Within the entries below, every line containing "InvisalignAligner" is to be copied.
______________________________
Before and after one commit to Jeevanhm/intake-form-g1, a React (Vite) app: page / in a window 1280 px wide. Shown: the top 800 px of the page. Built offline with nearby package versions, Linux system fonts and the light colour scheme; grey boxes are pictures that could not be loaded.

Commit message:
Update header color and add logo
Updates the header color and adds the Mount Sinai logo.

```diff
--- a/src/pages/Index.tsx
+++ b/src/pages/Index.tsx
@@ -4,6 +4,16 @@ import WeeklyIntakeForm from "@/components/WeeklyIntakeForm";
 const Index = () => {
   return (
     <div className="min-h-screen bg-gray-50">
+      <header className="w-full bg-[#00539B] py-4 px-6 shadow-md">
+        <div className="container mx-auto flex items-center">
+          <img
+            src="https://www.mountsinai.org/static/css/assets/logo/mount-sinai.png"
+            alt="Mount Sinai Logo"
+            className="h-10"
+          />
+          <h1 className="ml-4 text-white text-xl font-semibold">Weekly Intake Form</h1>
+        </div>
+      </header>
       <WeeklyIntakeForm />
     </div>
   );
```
______________________________
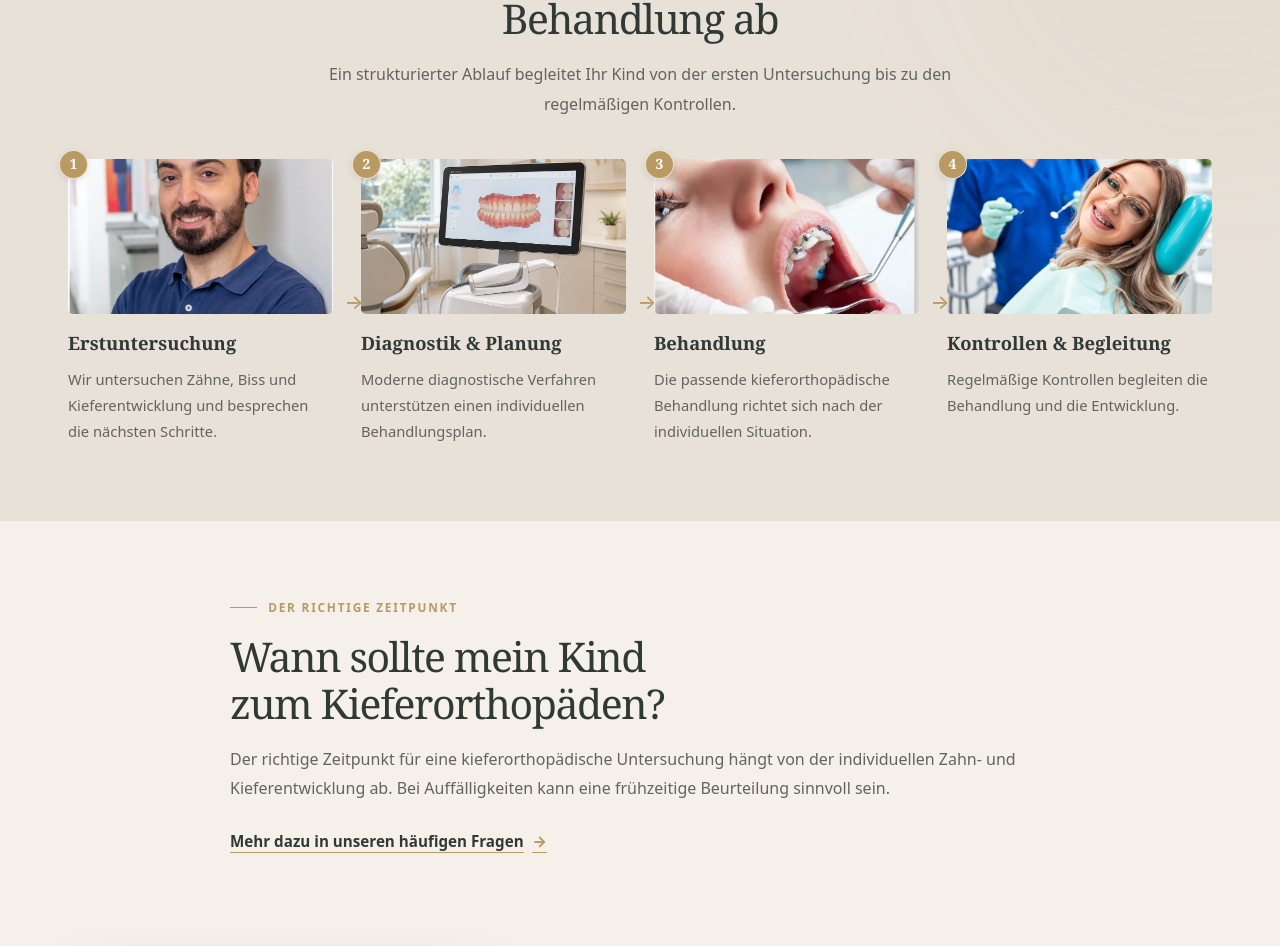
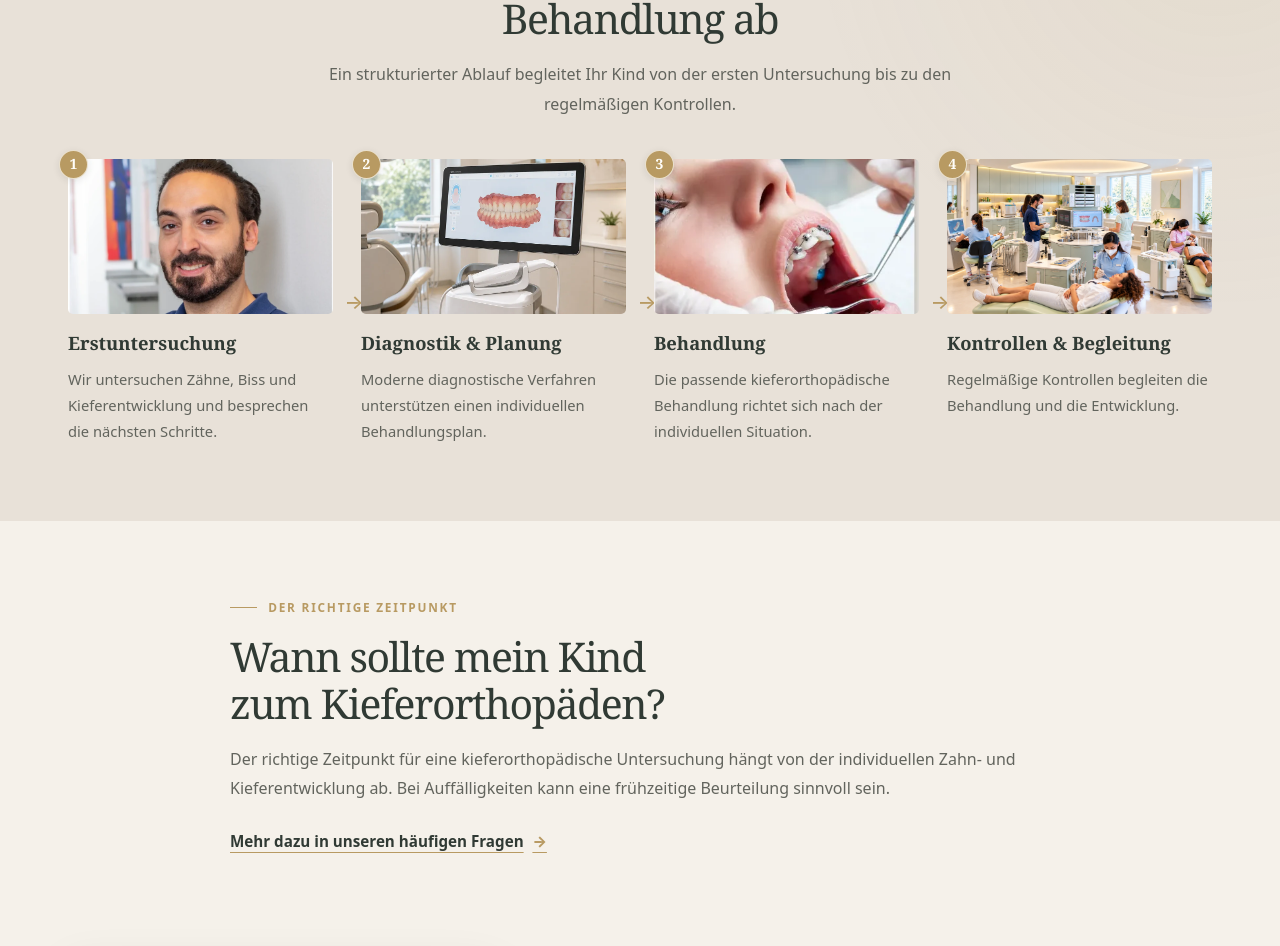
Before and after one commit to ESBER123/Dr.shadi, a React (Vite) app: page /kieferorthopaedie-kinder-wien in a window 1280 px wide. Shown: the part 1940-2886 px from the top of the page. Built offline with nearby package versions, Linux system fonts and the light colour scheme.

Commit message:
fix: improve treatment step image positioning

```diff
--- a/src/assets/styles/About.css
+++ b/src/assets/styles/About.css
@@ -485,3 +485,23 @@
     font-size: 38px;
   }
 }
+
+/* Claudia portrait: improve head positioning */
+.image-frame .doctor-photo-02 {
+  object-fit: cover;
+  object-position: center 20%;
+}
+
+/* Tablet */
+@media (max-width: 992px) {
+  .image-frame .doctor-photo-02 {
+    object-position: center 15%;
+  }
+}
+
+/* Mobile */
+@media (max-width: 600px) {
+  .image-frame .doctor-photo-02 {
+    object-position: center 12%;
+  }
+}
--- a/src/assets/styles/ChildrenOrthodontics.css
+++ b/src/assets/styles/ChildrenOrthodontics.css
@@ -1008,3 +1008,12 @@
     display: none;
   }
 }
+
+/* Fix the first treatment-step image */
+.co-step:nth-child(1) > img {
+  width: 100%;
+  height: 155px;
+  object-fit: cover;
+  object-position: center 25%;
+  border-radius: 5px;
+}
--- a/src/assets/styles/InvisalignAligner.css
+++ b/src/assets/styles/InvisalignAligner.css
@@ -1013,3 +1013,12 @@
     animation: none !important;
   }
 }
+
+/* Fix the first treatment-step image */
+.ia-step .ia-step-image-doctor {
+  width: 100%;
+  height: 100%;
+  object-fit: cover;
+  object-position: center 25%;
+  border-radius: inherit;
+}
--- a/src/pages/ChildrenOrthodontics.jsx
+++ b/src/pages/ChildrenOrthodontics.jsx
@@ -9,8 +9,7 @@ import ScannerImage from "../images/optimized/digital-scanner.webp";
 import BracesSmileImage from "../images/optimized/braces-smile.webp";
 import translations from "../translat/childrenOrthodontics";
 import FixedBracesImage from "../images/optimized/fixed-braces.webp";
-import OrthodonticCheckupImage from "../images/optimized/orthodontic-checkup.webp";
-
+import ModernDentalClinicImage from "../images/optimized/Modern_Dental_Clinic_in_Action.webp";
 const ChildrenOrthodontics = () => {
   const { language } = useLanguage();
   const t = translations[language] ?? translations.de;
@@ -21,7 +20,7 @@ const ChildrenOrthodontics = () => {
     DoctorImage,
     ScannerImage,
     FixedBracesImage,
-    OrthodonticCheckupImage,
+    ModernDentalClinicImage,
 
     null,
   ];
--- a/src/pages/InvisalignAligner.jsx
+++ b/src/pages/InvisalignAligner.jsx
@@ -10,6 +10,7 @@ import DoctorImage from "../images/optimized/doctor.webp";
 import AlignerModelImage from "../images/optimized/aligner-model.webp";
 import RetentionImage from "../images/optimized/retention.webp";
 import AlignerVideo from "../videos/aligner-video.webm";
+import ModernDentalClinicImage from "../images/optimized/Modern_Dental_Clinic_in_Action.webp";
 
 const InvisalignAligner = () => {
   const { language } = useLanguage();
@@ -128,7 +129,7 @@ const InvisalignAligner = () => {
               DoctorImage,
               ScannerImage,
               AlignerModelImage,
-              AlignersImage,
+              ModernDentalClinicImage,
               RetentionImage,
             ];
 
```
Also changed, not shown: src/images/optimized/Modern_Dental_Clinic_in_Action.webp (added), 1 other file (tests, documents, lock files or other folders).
______________________________
** RESPONSE TO THIS TASK **
--- a/src/assets/styles/InvisalignAligner.css
+++ b/src/assets/styles/InvisalignAligner.css
--- a/src/pages/InvisalignAligner.jsx
+++ b/src/pages/InvisalignAligner.jsx
 const InvisalignAligner = () => {
@@ -128,7 +129,7 @@ const InvisalignAligner = () => {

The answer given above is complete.